ACTIVITY: The expected response is an exact repetition of every record, with images excluded.

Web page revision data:
↓↓↓

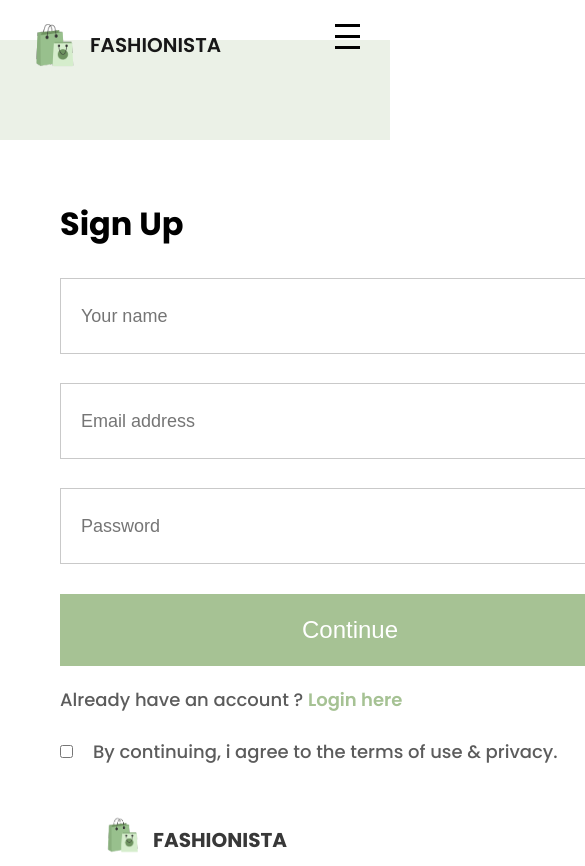
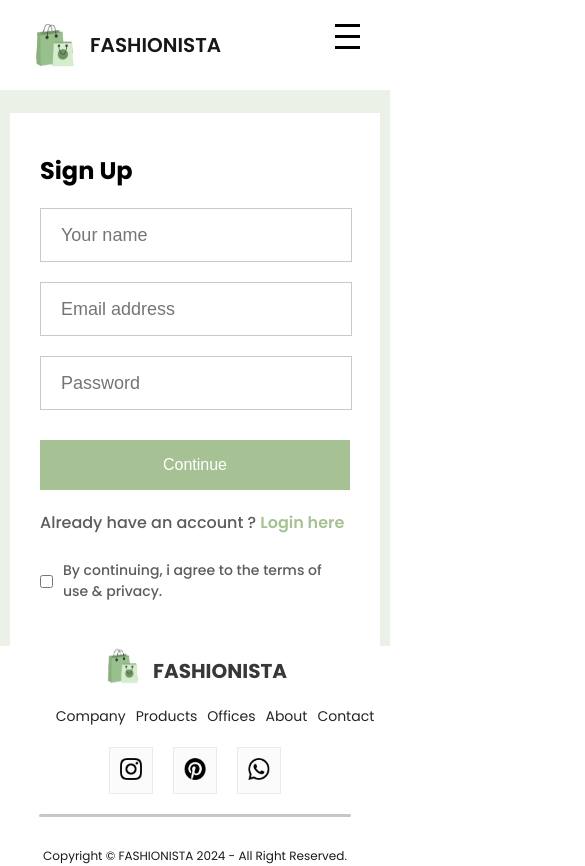
Before and after one commit to nkduyenpham/reactjs-ecom, a React (Vite) app: page /login in a window 390 px wide. Shown: the top 866 px of the page, 585 px wide, since content can reach past the window. Built offline with nearby package versions, Linux system fonts and the light colour scheme.

Commit message:
setup responsiveness for LoginSignup and Navbar

```diff
--- a/src/Components/Navbar/Navbar.css
+++ b/src/Components/Navbar/Navbar.css
@@ -164,20 +164,11 @@
 
 @media(max-width: 1024px) {
     .navbar {
-        padding: 12px 20px;
+        padding: 15px 5px;
     }
 
-    /*
-    .nav-logo {
-        width: 40px;
-    }
-
-    .nav-logo p {
-        font-size: 25px;
-    } */
-
     .nav-menu {
-        gap: 25px;
+        gap: 20px;
         font-size: 14px;
     }
 
@@ -197,7 +188,7 @@
     }
 }
 
-@media(max-width: 768px) {
+@media(max-width:800px) {
 
     .navbar {
         display: flex;
--- a/src/Pages/Styles/LoginSignup.css
+++ b/src/Pages/Styles/LoginSignup.css
@@ -1,4 +1,7 @@
 .loginsignup {
+    display: flex;
+    align-items: center;
+    justify-content: center;
     width: 100%;
     height: 80vh;
     background: #ebf1e7;
@@ -67,3 +70,72 @@
     font-size: 18px;
     font-weight: 500;
 }
+
+@media(max-width: 1280px) {
+    .loginsignup {
+        padding-top: 50px;
+    }
+
+    .loginsignup-container {
+        width: auto;
+        max-width: 500px;
+        max-height: 500px;
+        padding: 55px;
+    }
+
+    .loginsignup-container h1 {
+        margin: 10px 0px
+    }
+
+    .loginsignup-fields {
+        gap: 20px;
+        margin-top: 20px;
+    }
+
+    .loginsignup-fields input {
+        height: 65px;
+        width: 93%;
+    }
+
+    .loginsignup-container button {
+        width: 100%;
+    }
+
+    .loginsignup-login {
+        font-size: 16px;
+    }
+
+    .loginsignup-agree {
+        font-size: 14px;
+        gap: 10px;
+    }
+}
+
+@media(max-width:800px) {
+    .loginsignup {
+        height: 60vh;
+        margin-top: 50px;
+    }
+
+    .loginsignup-container {
+        padding: 30px 30px;
+        margin: 10px;
+    }
+
+    .loginsignup-container h1 {
+        font-size: 24px;
+    }
+
+    .loginsignup-fields {
+        margin-top: 20px
+    }
+
+    .loginsignup-fields input {
+        height: 50px;
+    }
+
+    .loginsignup-container button {
+        height: 50px;
+        font-size: 16px;
+    }
+}
```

↑↑↑

EXERCISE OUTPUT:
Before and after one commit to nkduyenpham/reactjs-ecom, a React (Vite) app: page /login in a window 390 px wide. Shown: the top 866 px of the page, 585 px wide, since content can reach past the window. Built offline with nearby package versions, Linux system fonts and the light colour scheme.

Commit message:
setup responsiveness for LoginSignup and Navbar

```diff
--- a/src/Components/Navbar/Navbar.css
+++ b/src/Components/Navbar/Navbar.css
@@ -164,20 +164,11 @@
 
 @media(max-width: 1024px) {
     .navbar {
-        padding: 12px 20px;
+        padding: 15px 5px;
     }
 
-    /*
-    .nav-logo {
-        width: 40px;
-    }
-
-    .nav-logo p {
-        font-size: 25px;
-    } */
-
     .nav-menu {
-        gap: 25px;
+        gap: 20px;
         font-size: 14px;
     }
 
@@ -197,7 +188,7 @@
     }
 }
 
-@media(max-width: 768px) {
+@media(max-width:800px) {
 
     .navbar {
         display: flex;
--- a/src/Pages/Styles/LoginSignup.css
+++ b/src/Pages/Styles/LoginSignup.css
@@ -1,4 +1,7 @@
 .loginsignup {
+    display: flex;
+    align-items: center;
+    justify-content: center;
     width: 100%;
     height: 80vh;
     background: #ebf1e7;
@@ -67,3 +70,72 @@
     font-size: 18px;
     font-weight: 500;
 }
+
+@media(max-width: 1280px) {
+    .loginsignup {
+        padding-top: 50px;
+    }
+
+    .loginsignup-container {
+        width: auto;
+        max-width: 500px;
+        max-height: 500px;
+        padding: 55px;
+    }
+
+    .loginsignup-container h1 {
+        margin: 10px 0px
+    }
+
+    .loginsignup-fields {
+        gap: 20px;
+        margin-top: 20px;
+    }
+
+    .loginsignup-fields input {
+        height: 65px;
+        width: 93%;
+    }
+
+    .loginsignup-container button {
+        width: 100%;
+    }
+
+    .loginsignup-login {
+        font-size: 16px;
+    }
+
+    .loginsignup-agree {
+        font-size: 14px;
+        gap: 10px;
+    }
+}
+
+@media(max-width:800px) {
+    .loginsignup {
+        height: 60vh;
+        margin-top: 50px;
+    }
+
+    .loginsignup-container {
+        padding: 30px 30px;
+        margin: 10px;
+    }
+
+    .loginsignup-container h1 {
+        font-size: 24px;
+    }
+
+    .loginsignup-fields {
+        margin-top: 20px
+    }
+
+    .loginsignup-fields input {
+        height: 50px;
+    }
+
+    .loginsignup-container button {
+        height: 50px;
+        font-size: 16px;
+    }
+}
```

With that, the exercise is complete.